Wednesday, May 03, 2006

Perfect storm battering tourism; aid needed now

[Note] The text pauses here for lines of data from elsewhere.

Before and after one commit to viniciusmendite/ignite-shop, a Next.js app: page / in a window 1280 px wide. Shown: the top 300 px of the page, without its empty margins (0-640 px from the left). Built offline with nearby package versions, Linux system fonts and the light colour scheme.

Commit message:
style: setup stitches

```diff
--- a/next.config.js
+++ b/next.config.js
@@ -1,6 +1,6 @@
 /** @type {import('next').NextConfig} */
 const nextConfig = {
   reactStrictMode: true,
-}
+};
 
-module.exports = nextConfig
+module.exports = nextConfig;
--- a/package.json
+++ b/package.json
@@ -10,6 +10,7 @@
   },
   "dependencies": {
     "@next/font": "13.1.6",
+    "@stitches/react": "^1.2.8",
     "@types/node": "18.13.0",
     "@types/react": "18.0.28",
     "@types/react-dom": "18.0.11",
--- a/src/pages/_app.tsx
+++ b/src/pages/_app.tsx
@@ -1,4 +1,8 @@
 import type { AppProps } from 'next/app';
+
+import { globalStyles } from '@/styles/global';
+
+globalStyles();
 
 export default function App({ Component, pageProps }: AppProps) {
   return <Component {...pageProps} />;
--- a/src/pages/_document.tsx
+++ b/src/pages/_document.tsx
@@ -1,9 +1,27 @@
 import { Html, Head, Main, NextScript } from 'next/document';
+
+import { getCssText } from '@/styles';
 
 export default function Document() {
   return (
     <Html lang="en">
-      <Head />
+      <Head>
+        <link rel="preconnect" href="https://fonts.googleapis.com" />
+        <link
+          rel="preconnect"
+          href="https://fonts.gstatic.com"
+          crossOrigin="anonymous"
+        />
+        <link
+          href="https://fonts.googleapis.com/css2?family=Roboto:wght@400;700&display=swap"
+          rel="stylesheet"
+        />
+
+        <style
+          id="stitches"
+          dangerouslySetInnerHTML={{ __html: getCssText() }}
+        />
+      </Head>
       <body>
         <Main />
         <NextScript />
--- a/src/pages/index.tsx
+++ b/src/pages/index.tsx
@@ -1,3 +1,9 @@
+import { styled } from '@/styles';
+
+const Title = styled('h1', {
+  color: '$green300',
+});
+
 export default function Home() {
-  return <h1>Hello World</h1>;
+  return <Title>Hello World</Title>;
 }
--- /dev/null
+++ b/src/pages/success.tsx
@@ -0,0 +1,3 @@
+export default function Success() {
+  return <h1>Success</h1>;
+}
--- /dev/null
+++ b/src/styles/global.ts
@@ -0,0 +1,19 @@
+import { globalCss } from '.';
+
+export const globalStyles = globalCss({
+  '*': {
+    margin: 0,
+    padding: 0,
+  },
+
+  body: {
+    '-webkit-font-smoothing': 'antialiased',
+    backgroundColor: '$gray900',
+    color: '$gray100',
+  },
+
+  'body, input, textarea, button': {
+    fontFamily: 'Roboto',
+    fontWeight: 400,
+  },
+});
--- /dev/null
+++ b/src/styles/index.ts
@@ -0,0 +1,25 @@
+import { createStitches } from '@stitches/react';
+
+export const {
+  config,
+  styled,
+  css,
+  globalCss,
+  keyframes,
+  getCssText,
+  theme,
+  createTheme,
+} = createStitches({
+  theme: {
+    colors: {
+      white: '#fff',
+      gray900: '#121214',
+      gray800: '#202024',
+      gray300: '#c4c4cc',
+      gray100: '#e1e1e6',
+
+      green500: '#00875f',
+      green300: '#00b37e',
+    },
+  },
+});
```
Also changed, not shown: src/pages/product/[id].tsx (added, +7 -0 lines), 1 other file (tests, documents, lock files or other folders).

VICTORIA - The NDP was asking about BC Ferries Monday, but missed the most urgent questions.
BC Ferries wasn't their first choice. The New Democrats were keen to ask about emergency room problems, but neither Health Minister George Abbott or Premier Gordon Campbell showed up in the legislature.
So the opposition turned to the sinking of the Queen of the North. The questions were fine, about fare increases and environmental damage and whether BC Ferries should should keep getting paid a subsidy for the route now that it's not delivering the service. But they missed the big issue.
The sinking of the Queen of the North and the drastically reduced service for this summer are a tourism disaster for Prince Rupert and northern Vancouver Island.
And their impact is going to be felt across the entire province.
In the past that would have mattered less. The tourism industry was strong enough to handle even a serious problem like reduced ferry service on a key route.
That's no longer true. Tourism is getting clobbered by a storm of bad news. Start with the Canadian dollar, which topped 90 cents US this week for the first time since 1978. Three years ago our dollar was worth about 70 cents US.
Good news if you're heading to Seattle. Bad news for B.C. tourism.
An American tourist looking at a weekend in B.C. might plan on spending $400 Canadian. Three years ago that would have cost him less than $300 US. Today the same trip would cost him $375 US. That's the kind of increase that makes people think twice. Then consider gas prices. Three years ago gas was about 70 cents a litre. Now it's $1.12. Add the effects of the rising dollar and a driving holiday in B.C. that would have cost an American tourist $190 for gas three years ago would now be $385. (BC Stats estimates that each one-cent increase in U.S. gas prices results in 6,000 fewer tourists. American gas prices are up 55 cents from a year ago, enough to cost the province 330,000 visitors.)
On top of those problems add confusion about the U.S. government's coming requirement that American travelers have a passport. Only about 30 per cent of Americans have passports, and few are likely to get one for a brief trip to our province.
And now BC Ferries has slashed service from Port Hardy to Prince Rupert. A few years ago we did an RV trip from Prince George to Prince Rupert, and then down on the ferry to Port Hardy and home. It was early fall and the trip was spectacular. Most nights we met tourists from Europe, doing a big loop out of Calgary in rented RVs.
The threat of cancelled sailings is enough to make tourists consider other options. The effects will be felt from Nelson to Nanaimo.
The problem is already with us. Visits from the U.S. - by far our major international tourist market - fell 4.6 per cent last year. The number of U.S. visitors in February was the lowest of any month in 25 years.
Government can't ride to the rescue every time an industry hits hard times. Aid often just delays needed adjustments.
But the tourism faces extraordinary challenges. There is a role for government aid.
To its credit the government has sharply increased tourism funding in recent years, doubling support for Tourism B.C. to $50 million a year and providing one-time grants to the six regional tourism authorities.
A one-time emergency grant now now could help the industry through this year.
Tourism BC and the regional authorities could decide best how to spend the money. But a campaign aimed at assuring tour operators that the Rupert-Hardy trip is still possible would make sense. So would efforts to attract more visitors from within Canada, or encourage Americans to visit before passport rules kick in.
It's a good time for the government to land a hand to a key industry.
Footnote: The NDP questions on BC Ferries focused on whether the supposedly independent corporation would be docked money for failing to provide service on the route. Maybe, maybe not, said Transportation Minister Kevin Falcon. The reality is that penalizing the corporation would just mean higher fares for users.

1 comment:

Anonymous said...

From what I hear about the fast cats ferries, they were designed to cover the waters up the inside passage. No politician told me that, it was folks who build ships. But Gordo would rather join the NDP, or join a commune, than admit they could be brought into use at least for the summer season. Trip times would be shorter and might in tyhe end save money. Will it happen? Not without a lot more heat from the taxpayers. And lets' not forget the company almost got away with the extra 7 million claiming Act of God for the sinking. No insurance company would buy that thought, but until it was raised in the legislature, it was a done deal no matter how much the Transport Minister said it wasn't.

A good opposition can save us money